How to complete this task: Wherever the string "uniquement" appears in the entries below, return the line that holds it.

Supplied information:
○ ○ ○ ○ ○
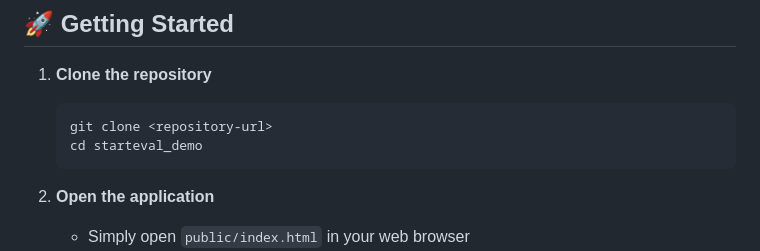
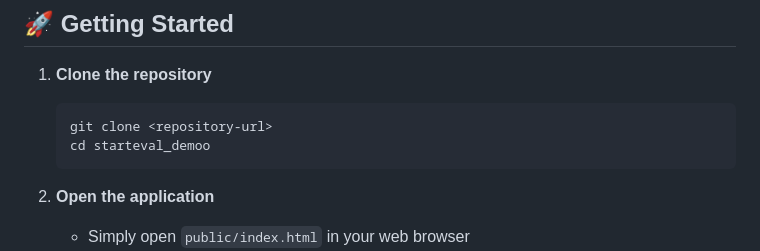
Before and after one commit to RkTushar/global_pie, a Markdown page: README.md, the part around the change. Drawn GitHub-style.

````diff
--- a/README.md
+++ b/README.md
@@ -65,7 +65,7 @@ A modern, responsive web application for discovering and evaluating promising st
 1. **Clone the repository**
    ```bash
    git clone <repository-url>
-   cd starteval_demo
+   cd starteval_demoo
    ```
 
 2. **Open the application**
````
○ ○ ○ ○ ○
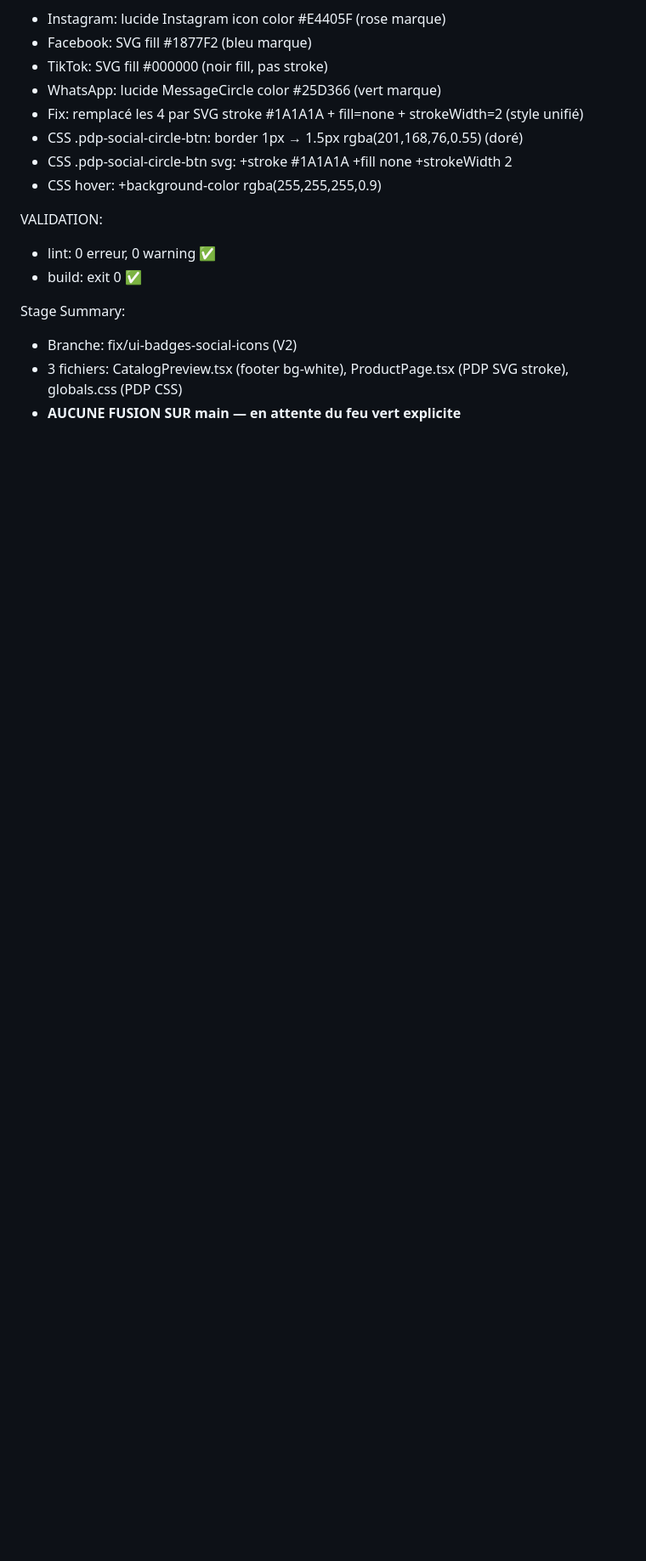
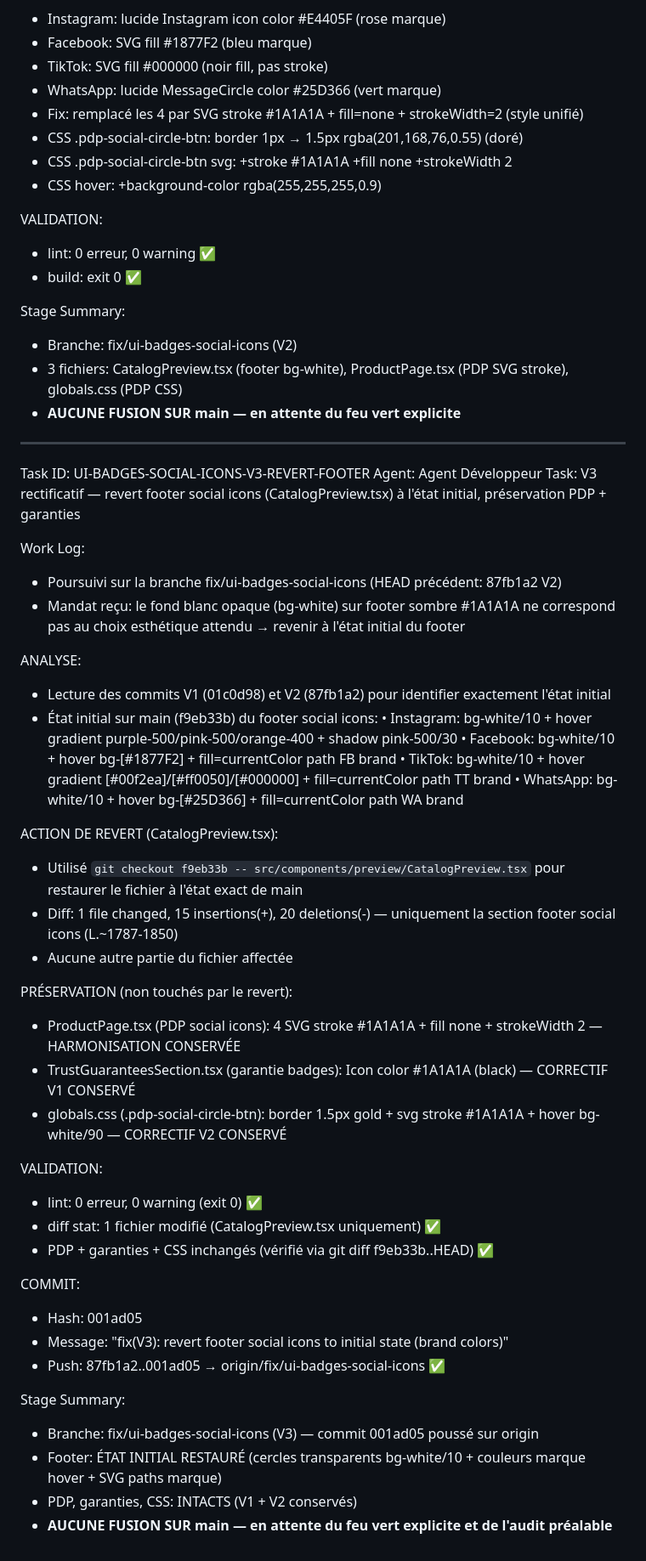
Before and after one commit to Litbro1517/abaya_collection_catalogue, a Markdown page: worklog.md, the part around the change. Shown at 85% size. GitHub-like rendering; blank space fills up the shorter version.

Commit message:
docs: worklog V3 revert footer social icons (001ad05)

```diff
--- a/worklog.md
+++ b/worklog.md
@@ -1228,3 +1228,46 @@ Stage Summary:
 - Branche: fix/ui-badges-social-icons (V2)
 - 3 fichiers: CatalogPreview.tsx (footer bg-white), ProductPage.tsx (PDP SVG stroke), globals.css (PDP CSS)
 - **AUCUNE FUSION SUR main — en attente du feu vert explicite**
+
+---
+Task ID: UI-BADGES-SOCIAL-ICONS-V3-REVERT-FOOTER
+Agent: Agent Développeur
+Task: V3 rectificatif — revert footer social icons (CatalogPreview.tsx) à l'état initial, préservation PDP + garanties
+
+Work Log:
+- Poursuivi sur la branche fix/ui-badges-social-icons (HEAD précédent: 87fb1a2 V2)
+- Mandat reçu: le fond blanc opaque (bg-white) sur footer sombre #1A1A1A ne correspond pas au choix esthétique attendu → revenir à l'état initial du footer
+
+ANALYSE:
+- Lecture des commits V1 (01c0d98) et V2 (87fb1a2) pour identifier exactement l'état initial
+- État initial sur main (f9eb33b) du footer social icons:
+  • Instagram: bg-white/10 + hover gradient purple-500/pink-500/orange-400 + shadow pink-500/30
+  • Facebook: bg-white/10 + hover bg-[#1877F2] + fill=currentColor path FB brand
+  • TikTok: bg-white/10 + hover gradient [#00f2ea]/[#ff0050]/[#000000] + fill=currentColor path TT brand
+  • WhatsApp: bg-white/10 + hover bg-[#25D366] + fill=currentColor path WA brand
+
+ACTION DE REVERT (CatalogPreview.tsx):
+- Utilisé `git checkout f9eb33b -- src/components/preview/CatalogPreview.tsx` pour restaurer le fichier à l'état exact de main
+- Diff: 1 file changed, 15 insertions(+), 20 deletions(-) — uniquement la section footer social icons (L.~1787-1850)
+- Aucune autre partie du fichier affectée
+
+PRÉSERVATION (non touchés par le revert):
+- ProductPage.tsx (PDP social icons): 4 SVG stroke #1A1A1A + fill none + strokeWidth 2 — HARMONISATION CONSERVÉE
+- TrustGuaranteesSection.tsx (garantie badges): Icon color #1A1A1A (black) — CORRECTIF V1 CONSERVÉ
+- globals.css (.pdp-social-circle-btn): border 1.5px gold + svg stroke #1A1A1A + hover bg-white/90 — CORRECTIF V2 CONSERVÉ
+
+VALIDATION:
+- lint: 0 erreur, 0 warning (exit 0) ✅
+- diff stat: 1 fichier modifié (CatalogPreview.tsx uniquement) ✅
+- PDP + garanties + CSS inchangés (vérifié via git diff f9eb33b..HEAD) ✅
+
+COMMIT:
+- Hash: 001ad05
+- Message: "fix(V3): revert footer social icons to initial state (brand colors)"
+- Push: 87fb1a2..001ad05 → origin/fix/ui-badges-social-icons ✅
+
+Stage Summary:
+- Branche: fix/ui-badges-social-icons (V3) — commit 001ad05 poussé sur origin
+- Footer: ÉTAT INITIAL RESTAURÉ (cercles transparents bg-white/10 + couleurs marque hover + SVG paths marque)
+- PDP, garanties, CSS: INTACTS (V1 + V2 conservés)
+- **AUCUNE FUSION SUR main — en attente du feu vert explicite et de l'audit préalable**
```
○ ○ ○ ○ ○
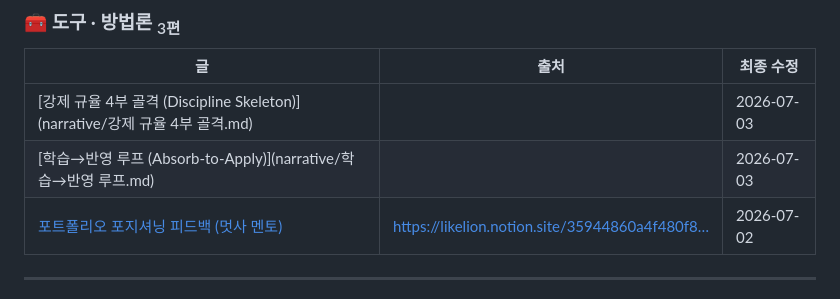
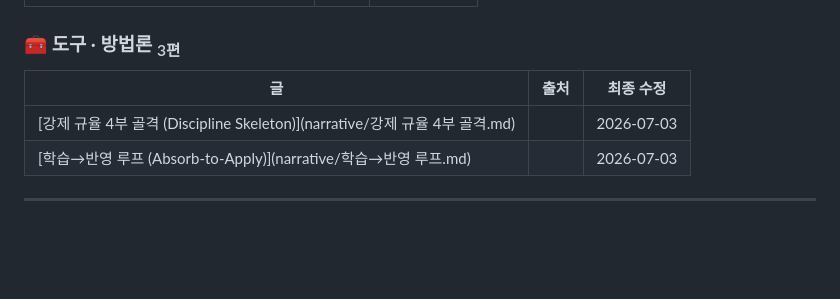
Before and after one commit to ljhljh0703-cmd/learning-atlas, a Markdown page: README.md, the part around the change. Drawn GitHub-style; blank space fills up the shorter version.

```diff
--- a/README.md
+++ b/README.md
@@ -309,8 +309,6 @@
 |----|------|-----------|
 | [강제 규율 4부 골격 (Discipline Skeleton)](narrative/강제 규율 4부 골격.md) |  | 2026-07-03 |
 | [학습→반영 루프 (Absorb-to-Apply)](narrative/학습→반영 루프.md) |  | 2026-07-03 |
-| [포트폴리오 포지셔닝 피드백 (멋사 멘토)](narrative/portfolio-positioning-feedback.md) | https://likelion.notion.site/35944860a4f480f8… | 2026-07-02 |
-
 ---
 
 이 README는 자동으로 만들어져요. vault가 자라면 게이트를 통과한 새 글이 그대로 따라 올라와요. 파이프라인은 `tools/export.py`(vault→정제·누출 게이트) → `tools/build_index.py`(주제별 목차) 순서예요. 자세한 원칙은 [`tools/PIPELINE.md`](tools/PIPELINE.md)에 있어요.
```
○ ○ ○ ○ ○
Your solution:
+- Diff: 1 file changed, 15 insertions(+), 20 deletions(-) — uniquement la section footer social icons (L.~1787-1850)
+- diff stat: 1 fichier modifié (CatalogPreview.tsx uniquement) ✅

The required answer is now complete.